UPON THE WORD OF GOD. In Acts 17:11 we read of
the Bereans, that they "examined the Scriptures every
day". It is a bad thing to start the day's work without any
nourishing food, without any breakfast; and it is an equally
bad thing to try to live the Christian life with insufficient
nourishment and sustenance. Do not expect to be a
healthy, vibrant Christian if you are starving yourself. Get
alone regularly with your Bible and feed upon the Word,
and you will become strong spiritually.
4. EVERY DAY I WILL SEEK TO DIE TO SIN
AND SELF. In 1 Corinthians 15:31, the Apostle Paul says
a very remarkable thing. He says, "I die every day." But
surely, we as Christians, want to live? The Lord Jesus
said that He had come to give us life, abundant life - This
is true, but it is also true that the way to live is to die. This
means a daily funeral service where we are the deceased;
this means a voluntary willingness to be die to pride,
flattery, envy and resentment, for the measure in which
Christ can live and reveal His life in us is exactly in
proportion to our willingness to die to ourselves.
5. EVERY DAY I WILL SPEAK TO OTHERS OF
MY LORD. In Acts 5:42 we are told that this is exactly
what Peter and John did. The great evangelist D. L
Moody made the vow that he would speak about the Lord
Jesus to at least one person every day. If you have
never done so, why not consecrate your conversation to
the Lord? If we will do so we will see Him working in
wonderful ways in the hearts of those to whom we speak.
6. EVERY DAY I WILL HELP SOMEONE ELSE
WHO IS IN NEED. In Hebrews 3:13 the apostle says,
"Encourage one another daily, as long as it is called
Today." There is a great ministry here, in which every
Christian can engage.
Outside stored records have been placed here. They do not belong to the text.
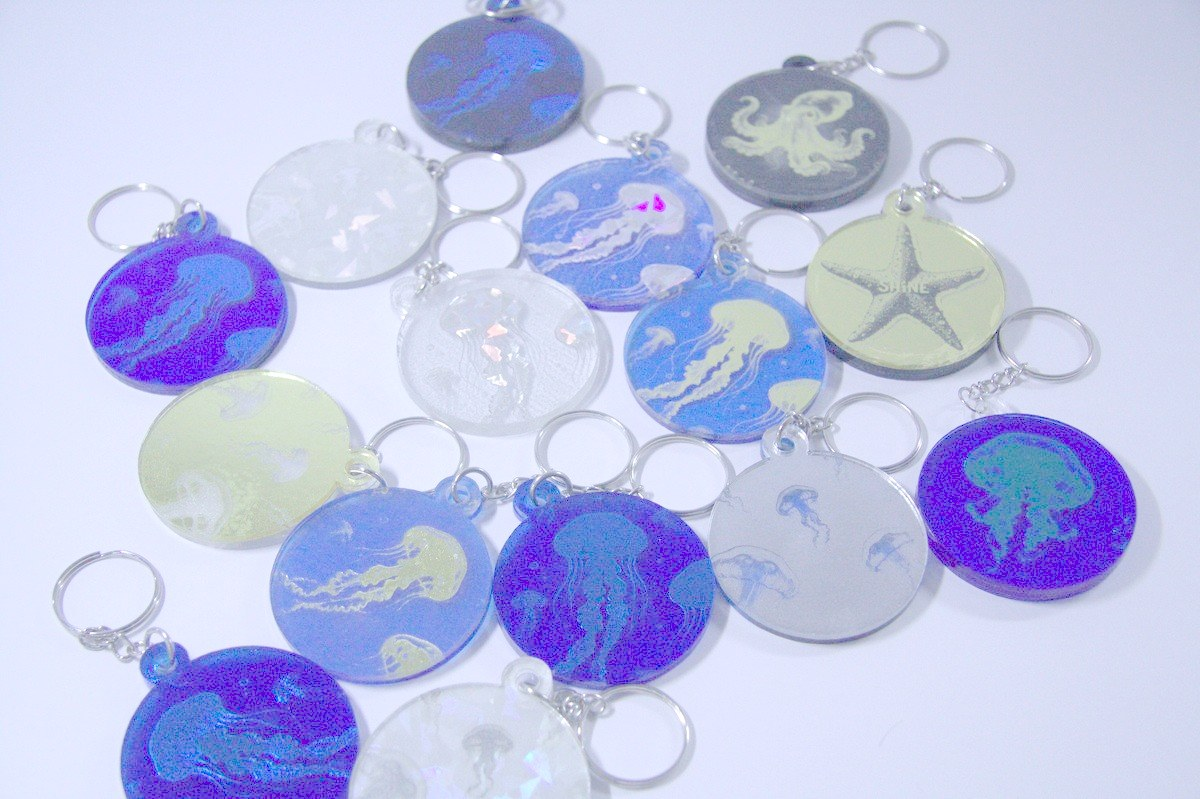
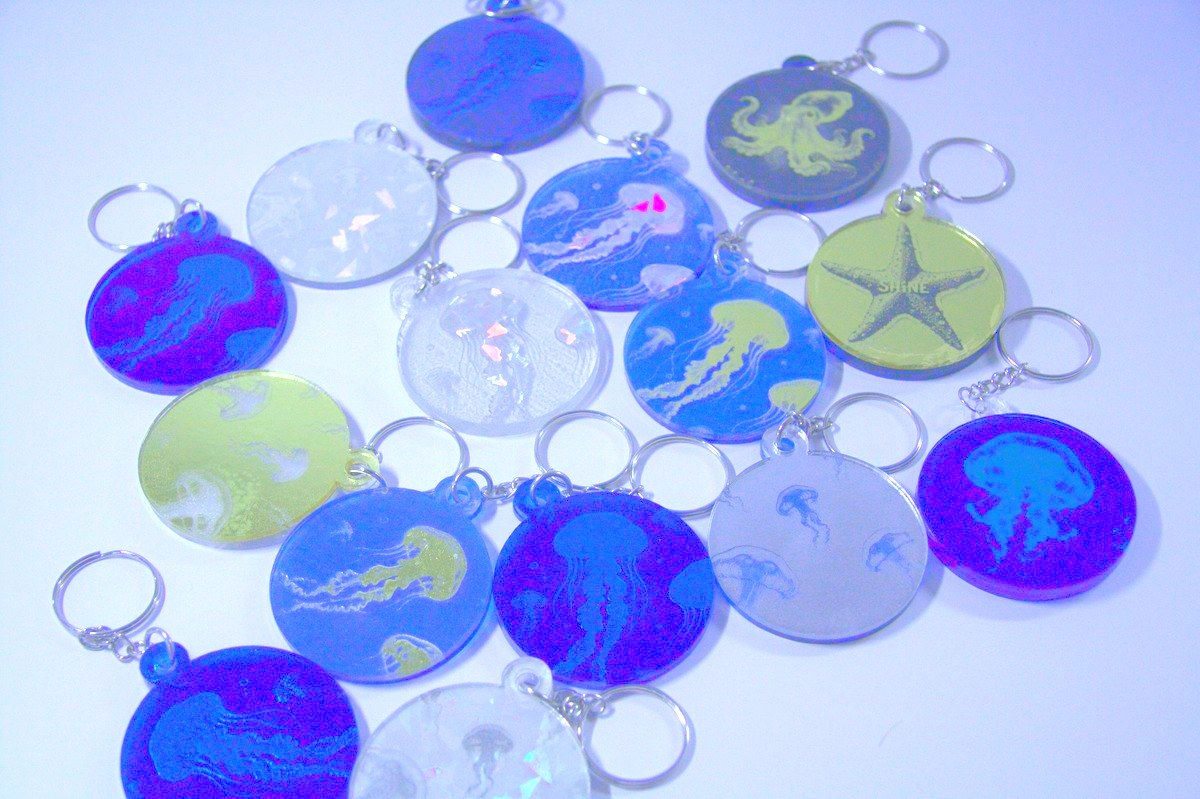
NFC keychains card back to real photo 07.jpg; keychain gallery contrast fix (S-curve, not gamma lift)
- Revert generated nfc-keychains-listing.png references in catalog.ts and
  categories.ts back to the original photo work/keychains/07.jpg. Generated
  file stays on disk, unreferenced.
- Re-process the 11 brightened keychain photos from the 29bccd2 originals:
  S-curve + gain/shift per image (no gamma lift, no clipping), matching the
  tonal balance of the dog-sticker card (work/keychains/21.jpg).
- 04 (iridescent jellyfish) untouched. 21 and 07 untouched.

diff --git a/src/lib/categories.ts b/src/lib/categories.ts
@@ -443,7 +443,7 @@ export const categories: Category[] = [
       "NFC keychains $5.10 each (4cm x 4cm, min 1) · Acrylic keychains $4.20 each (5cm x 5cm, min 1).",
     samples: [
       {
-        src: "/images/nfc-keychains-listing.png",
+        src: "/images/work/keychains/07.jpg",
         caption: "NFC Keychains — 4cm x 4cm · tap to open a link",
         priceLabel: `${formatSGD(product("nfc-keychains").price)} each`,
         orderHref: buyHref("nfc-keychains"),

diff --git a/src/lib/catalog.ts b/src/lib/catalog.ts
@@ -117,7 +117,7 @@ export const products: ProductRow[] = [
     cut_type: "die-cut",
     min_qty: 1,
     available: true,
-    image: "/images/nfc-keychains-listing.png",
+    image: "/images/work/keychains/07.jpg",
     price: 5.1,
     price_unit: "each",
     size: "4cm x 4cm",
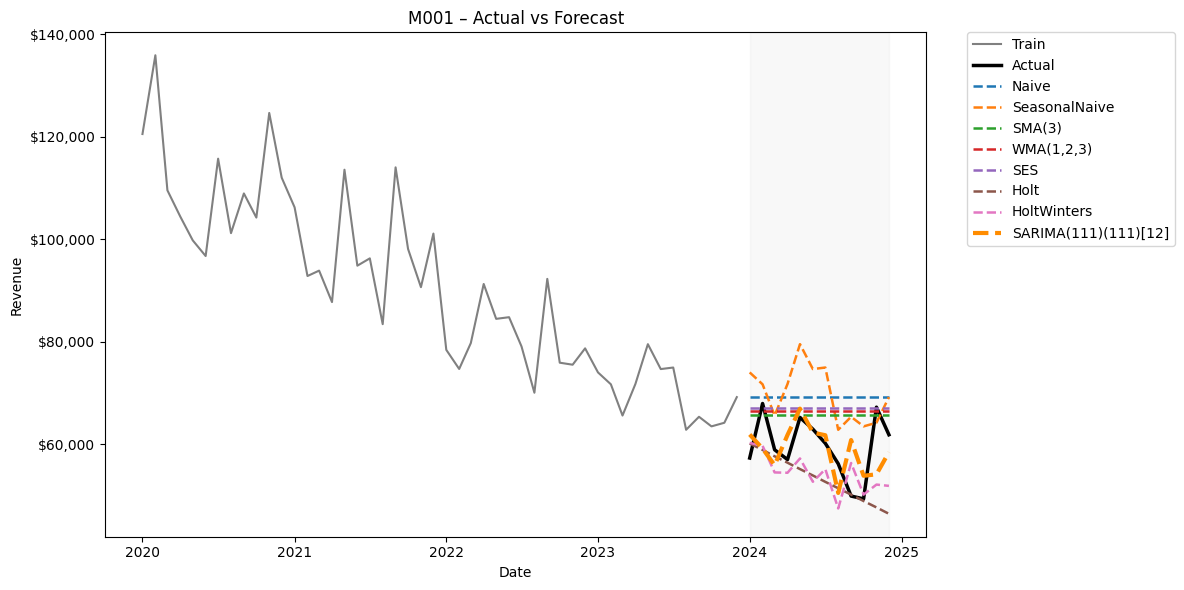
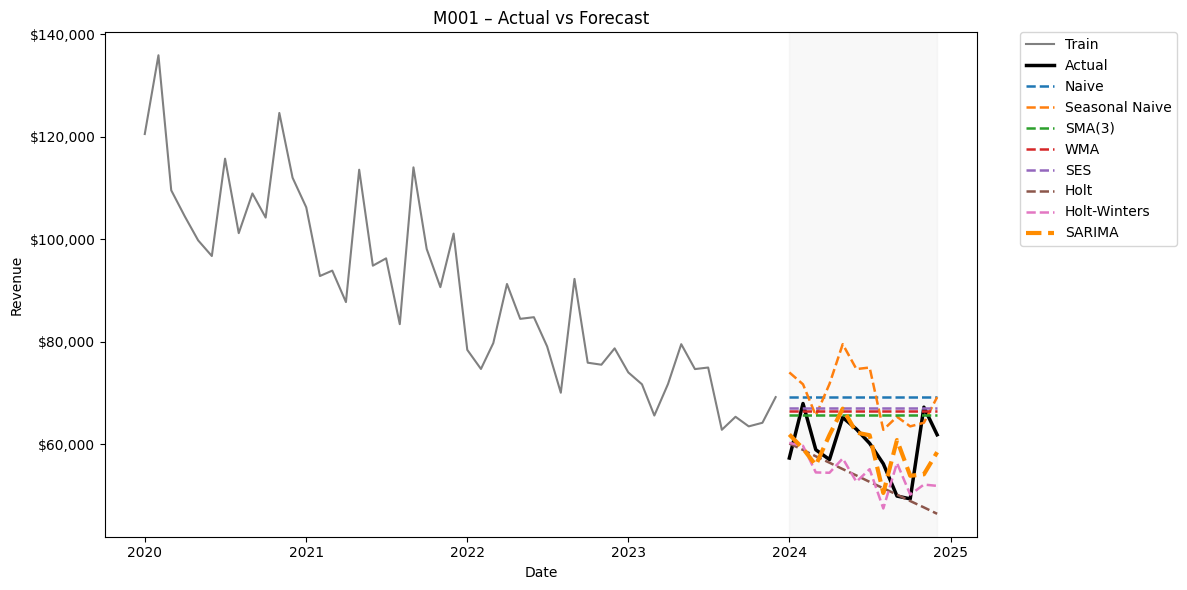
commit

diff --git a/source/single_merchant_forecast.py b/source/single_merchant_forecast.py
@@ -15,7 +15,7 @@ df = merchant_revenue_df.copy()
 df["date"] = pd.to_datetime(df["date"]).dt.to_period("M").dt.to_timestamp()
 
 # filter df where merchant_id is "M###"
-m_id = "M029"
+m_id = "M001"
 
 # filter for merchant and set index
 d = df[df["merchant_id"] == m_id].set_index("date")
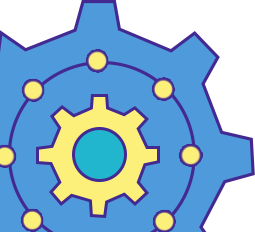
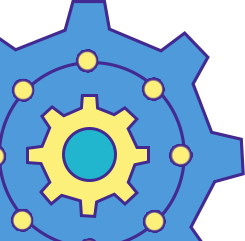
footer增加齿轮

diff --git a/src/components/Layout/Vfooter.vue b/src/components/Layout/Vfooter.vue
@@ -7,8 +7,9 @@
         </div>
         <div class="bottom">
             <div class="bottom-in">
-                <!-- <div class="chilun1"></div> -->
+                <div class="chilun1"></div>
                 <div class="mid-chilun"></div>
+                <div class="chilun2"></div>
             </div>
         </div>
     </footer>
@@ -24,7 +25,6 @@ export default {
     footer {
         width: 100%;
         height: 400px;
-        //background: #000;
     }
     .content {
         width: 100%;
@@ -47,7 +47,6 @@ export default {
     .bottom {
         width: 100%;
         height: 270px;
-        // position: absolute
         display: flex;
         align-items: flex-end;
     }
@@ -55,7 +54,6 @@ export default {
         width: 1600px;
         display: flex;
         align-items: flex-end;
-        // position: absolute;
         margin: 0 auto;
     }
     .chilun1 {
@@ -70,7 +68,11 @@ export default {
         width: 1000px;
         height: 250px;
         margin: 0 auto;
-        // position: relative;
-        // bottom: 0px;
+    }
+    .chilun2 {
+        background: url('../../assets/footer-chilun2.png') no-repeat;
+        background-size: 100% 100%;
+        width: 200px;
+        height: 200px;
     }
 </style>

diff --git a/public/index.html b/public/index.html
@@ -19,15 +19,15 @@
 									   color-stop(0.44, rgb(144, 181, 255)),
 									   color-stop(0.72, rgb(92, 160, 243)),
                                        color-stop(0.86, rgb(26, 185, 212)));
-        border: solid 4px #33157b;
+        border: solid 3px #33157b;
     }
     ::-webkit-scrollbar-track {
-        background-color: rgb(151, 248, 235);
+        background-color: rgb(244, 236, 242);
         border-radius: 4px;
-        border: solid 4px #33157b;
+        
     }
     ::-webkit-scrollbar {
-        width: 20px;
+        width: 15px;
         background-color: rgb(245, 245, 245);
     }
     </style>

diff --git a/src/components/Style/JiaoShiDaiBiao.vue b/src/components/Style/JiaoShiDaiBiao.vue
@@ -51,4 +51,17 @@ export default {
     ::-webkit-scrollbar {
         width: 30px;
     }
+    ::-webkit-scrollbar-thumb {
+        border: solid 4px #33157b;
+        background-image: -webkit-gradient(linear,
+									   left bottom,
+									   left top,
+									   color-stop(0.44, #80fdf9),
+									   color-stop(0.72, #48ebe5),
+                                       color-stop(0.86, #06dfd7));
+    }
+    ::-webkit-scrollbar-track {
+        background: #c4f3f0;
+        border: solid 4px #33157b;
+    }
 </style>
It is the ministry of encouragement
and support that we give to others when they are in
trouble or in any kind of need. As Christians, we should
be the first people to offer help to those who are in any
kind of distress, and while we have a special ministry to
our brothers and sisters in Christ, we also have a
responsibility to help those who are not believers.
7. EVERY DAY I WILL LIVE AND WORK IN THE
LIGHT OF THE SAVOUR'S COMING AGAIN. In
Proverbs 8:34 we read the words, "Blessed is the man
who listens to me, watching daily at my doors, waiting at
my doorway." Here is the whole idea of vigilance, of
being on the watch. We do not know when the Lord will
return; therefore we will want to live carefully and
prayerfully in the light of His return.
A daily offering of ourselves to the Lord, a daily
prayer time, a daily meeting with Him to feed upon His
Word, a daily dying to self, a daily endeavour to witness in
the power of the Holy Spirit, a daily ministry of
compassion and encouragement to others, and a daily
watchfulness, remembering that He may return at any
moment - this is a Scriptural pattern for living for the Lord
day by day.